Problem to solve -
Determine how many lines of the material below contain "https". Report only that figure.

Information provided -
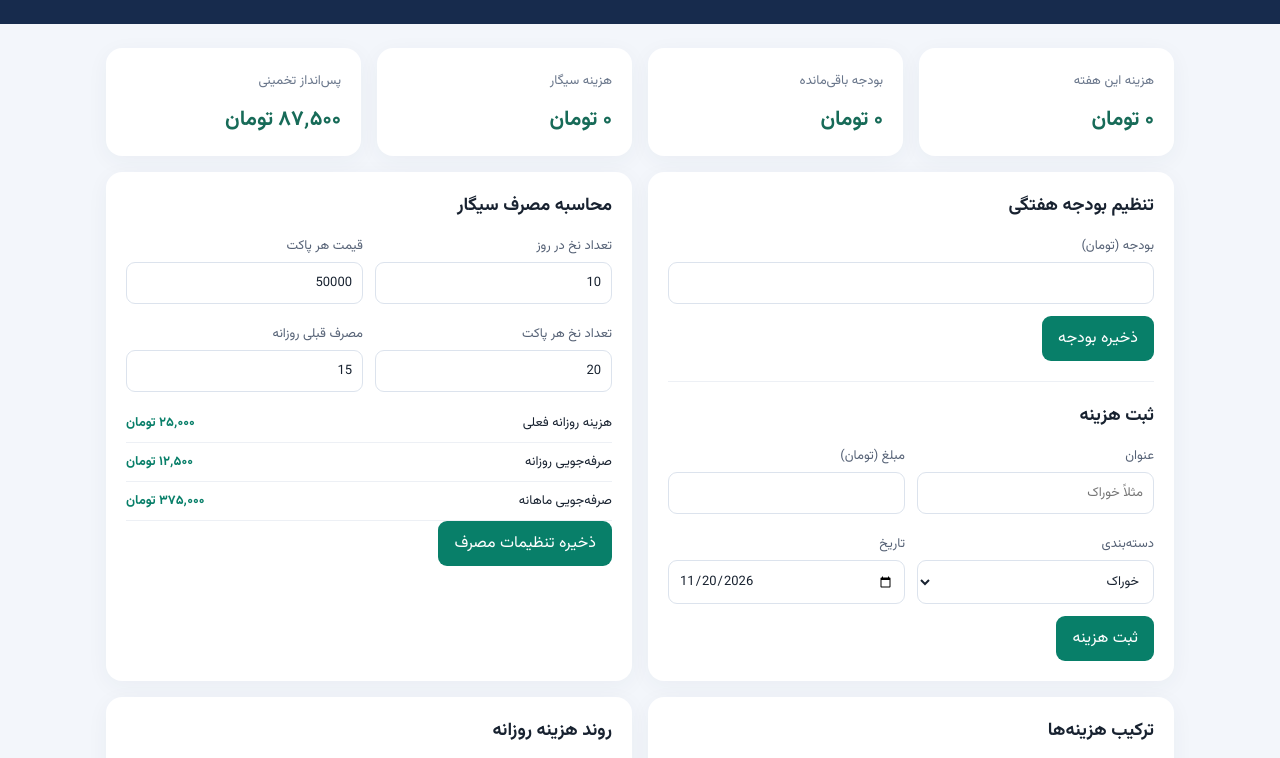
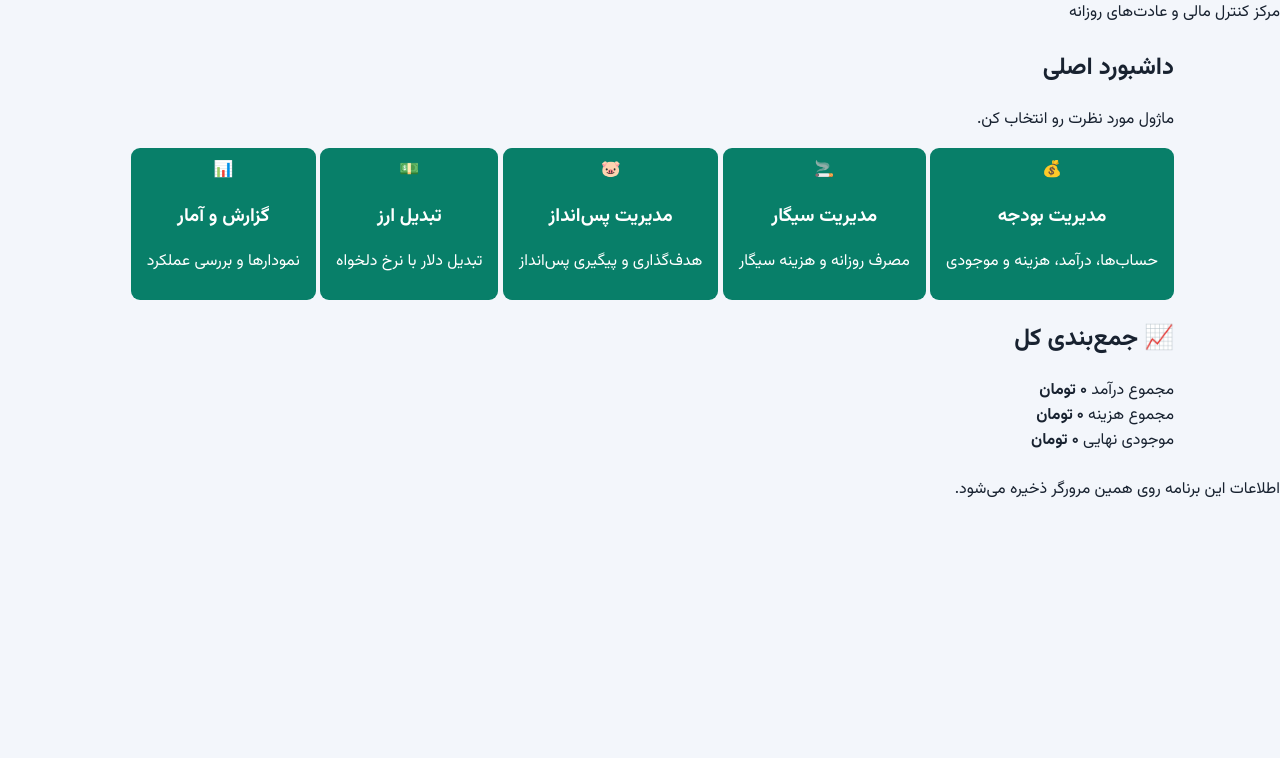
Before and after one commit to superplus38/hesabyar, a plain HTML site: page index.html in a window 1280 px wide. Shown: the part 93-851 px from the top of the page. After the commit the page ends 800 px from the top, so only its background shows below. Drawn offline with nearby package versions, Linux system fonts and the light colour scheme.

Commit message:
Update index.html

```diff
--- a/index.html
+++ b/index.html
@@ -1,217 +1,93 @@
+
 <!DOCTYPE html>
 <html lang="fa" dir="rtl">
 <head>
   <meta charset="UTF-8">
   <meta name="viewport" content="width=device-width, initial-scale=1.0">
-    <title>حسابیار | مدیریت هزینه و مصرف</title>
-
+  <title>مدیریت شخصی من</title>
   <link rel="stylesheet" href="style.css">
-
-    <script src="https://cdn.jsdelivr.net/npm/@supabase/supabase-js@2"></script>
-    <script src="https://cdn.jsdelivr.net/npm/chart.js"></script>
+  <link href="https://fonts.googleapis.com/css2?family=Vazirmatn:wght@400;500;600;700;800&display=swap" rel="stylesheet">
 </head>
-
 <body>
 
-<header class="top">
+  <header class="topbar">
     <div>
-        <h1>حسابیار</h1>
-        <p>مدیریت هزینه‌ها، بودجه و مصرف سیگار</p>
+      <h1>مدیریت شخصی</h1>
+      <p>مرکز کنترل مالی و عادت‌های روزانه</p>
     </div>
-
-    <div class="auth">
-        <input id="email" type="email" placeholder="ایمیل">
-        <input id="password" type="password" placeholder="رمز عبور">
-
-        <button id="signupBtn">ثبت‌نام</button>
-        <button id="loginBtn" class="secondary">ورود</button>
-        <button id="logoutBtn" class="secondary hidden">خروج</button>
-    </div>
+    <div class="date" id="today"></div>
   </header>
 
-<main>
+  <main class="container">
 
-<section class="notice" id="setupNotice">
-    برای ذخیره‌سازی ابری، اطلاعات Supabase را در فایل config.js وارد کن.
-    بدون آن هم اطلاعات روی دستگاه ذخیره می‌شوند.
+    <section class="welcome">
+      <h2>داشبورد اصلی</h2>
+      <p>ماژول مورد نظرت رو انتخاب کن.</p>
     </section>
 
-<section class="grid stats">
+    <section class="modules">
 
-    <article class="card">
-        <span>هزینه این هفته</span>
-        <strong id="weekSpent">۰ تومان</strong>
-    </article>
+      <button class="module-card" onclick="openModule('budget')">
+        <span class="module-icon">💰</span>
+        <h3>مدیریت بودجه</h3>
+        <p>حساب‌ها، درآمد، هزینه و موجودی</p>
+      </button>
 
-    <article class="card">
-        <span>بودجه باقی‌مانده</span>
-        <strong id="remaining">۰ تومان</strong>
-    </article>
+      <button class="module-card" onclick="openModule('smoking')">
+        <span class="module-icon">🚬</span>
+        <h3>مدیریت سیگار</h3>
+        <p>مصرف روزانه و هزینه سیگار</p>
+      </button>
 
-    <article class="card">
-        <span>هزینه سیگار</span>
-        <strong id="cigaretteCost">۰ تومان</strong>
-    </article>
+      <button class="module-card" onclick="openModule('savings')">
+        <span class="module-icon">🐷</span>
+        <h3>مدیریت پس‌انداز</h3>
+        <p>هدف‌گذاری و پیگیری پس‌انداز</p>
+      </button>
 
-    <article class="card">
-        <span>پس‌انداز تخمینی</span>
-        <strong id="saved">۰ تومان</strong>
-    </article>
+      <button class="module-card" onclick="openModule('currency')">
+        <span class="module-icon">💵</span>
+        <h3>تبدیل ارز</h3>
+        <p>تبدیل دلار با نرخ دلخواه</p>
+      </button>
+
+      <button class="module-card" onclick="openModule('reports')">
+        <span class="module-icon">📊</span>
+        <h3>گزارش و آمار</h3>
+        <p>نمودارها و بررسی عملکرد</p>
+      </button>
 
     </section>
 
-<section class="grid two">
-
-    <article class="card">
-
-        <h2>تنظیم بودجه هفتگی</h2>
-
-        <label>
-            بودجه (تومان)
-            <input id="budget" type="number">
-        </label>
-
-        <button id="saveBudget">ذخیره بودجه</button>
-
-        <hr>
-
-        <h2>ثبت هزینه</h2>
-
-        <div class="formgrid">
-
-            <label>
-                عنوان
-                <input id="expenseTitle" placeholder="مثلاً خوراک">
-            </label>
-
-            <label>
-                مبلغ (تومان)
-                <input id="expenseAmount" type="number">
-            </label>
-
-            <label>
-                دسته‌بندی
-                <select id="expenseCategory">
-                    <option>خوراک</option>
-                    <option>رفت‌وآمد</option>
-                    <option>سیگار</option>
-                    <option>خرید</option>
-                    <option>قبض</option>
-                    <option>سایر</option>
-                </select>
-            </label>
-
-            <label>
-                تاریخ
-                <input id="expenseDate" type="date">
-            </label>
-
+    <section class="total-dashboard">
+      <h2>📈 جمع‌بندی کل</h2>
+      <div class="total-grid">
+        <div class="total-item">
+          <span>مجموع درآمد</span>
+          <strong id="totalIncome">۰ تومان</strong>
         </div>
-
-        <button id="addExpense">ثبت هزینه</button>
-
-    </article>
-
-    <article class="card">
-
-        <h2>محاسبه مصرف سیگار</h2>
-
-        <div class="formgrid">
-
-            <label>
-                تعداد نخ در روز
-                <input id="dailyCount" type="number" value="10">
-            </label>
-
-            <label>
-                قیمت هر پاکت
-                <input id="packPrice" type="number" value="50000">
-            </label>
-
-            <label>
-                تعداد نخ هر پاکت
-                <input id="sticksPerPack" type="number" value="20">
-            </label>
-
-            <label>
-                مصرف قبلی روزانه
-                <input id="baselineCount" type="number" value="15">
-            </label>
-
+        <div class="total-item">
+          <span>مجموع هزینه</span>
+          <strong id="totalExpense">۰ تومان</strong>
         </div>
-
-        <div class="result">
-            <span>هزینه روزانه فعلی</span>
-            <b id="dailyCost">۰ تومان</b>
+        <div class="total-item">
+          <span>موجودی نهایی</span>
+          <strong id="totalBalance">۰ تومان</strong>
         </div>
-
-        <div class="result">
-            <span>صرفه‌جویی روزانه</span>
-            <b id="dailySaving">۰ تومان</b>
       </div>
-
-        <div class="result">
-            <span>صرفه‌جویی ماهانه</span>
-            <b id="monthlySaving">۰ تومان</b>
-        </div>
-
-        <button id="saveSmoking">ذخیره تنظیمات مصرف</button>
-
-    </article>
-
     </section>
 
-<section class="grid two">
-
-    <article class="card">
-        <h2>ترکیب هزینه‌ها</h2>
-        <canvas id="categoryChart"></canvas>
-    </article>
-
-    <article class="card">
-        <h2>روند هزینه روزانه</h2>
-        <canvas id="trendChart"></canvas>
-    </article>
-
+    <section id="moduleContent" class="module-content" hidden>
+      <button class="back-button" onclick="closeModule()">← بازگشت</button>
+      <div id="moduleBody"></div>
     </section>
-
-<section class="card">
-
-    <div class="row">
-        <h2>هزینه‌های ثبت‌شده</h2>
-        <button id="exportBtn" class="secondary">خروجی CSV</button>
-    </div>
-
-    <div class="tablewrap">
-
-        <table>
-
-            <thead>
-                <tr>
-                    <th>تاریخ</th>
-                    <th>عنوان</th>
-                    <th>دسته</th>
-                    <th>مبلغ</th>
-                    <th></th>
-                </tr>
-            </thead>
-
-            <tbody id="expenseRows"></tbody>
-
-        </table>
-
-    </div>
-
-</section>
-
-<p class="foot" id="syncStatus">
-    اطلاعات فعلاً روی همین دستگاه ذخیره می‌شود.
-</p>
 
   </main>
 
-<script src="config.js"></script>
+  <footer>
+    اطلاعات این برنامه روی همین مرورگر ذخیره می‌شود.
+  </footer>
+
   <script src="app.js"></script>
-
 </body>
 </html>
```
Lines whose indentation alone changed are shown as unchanged.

Output of the task -
3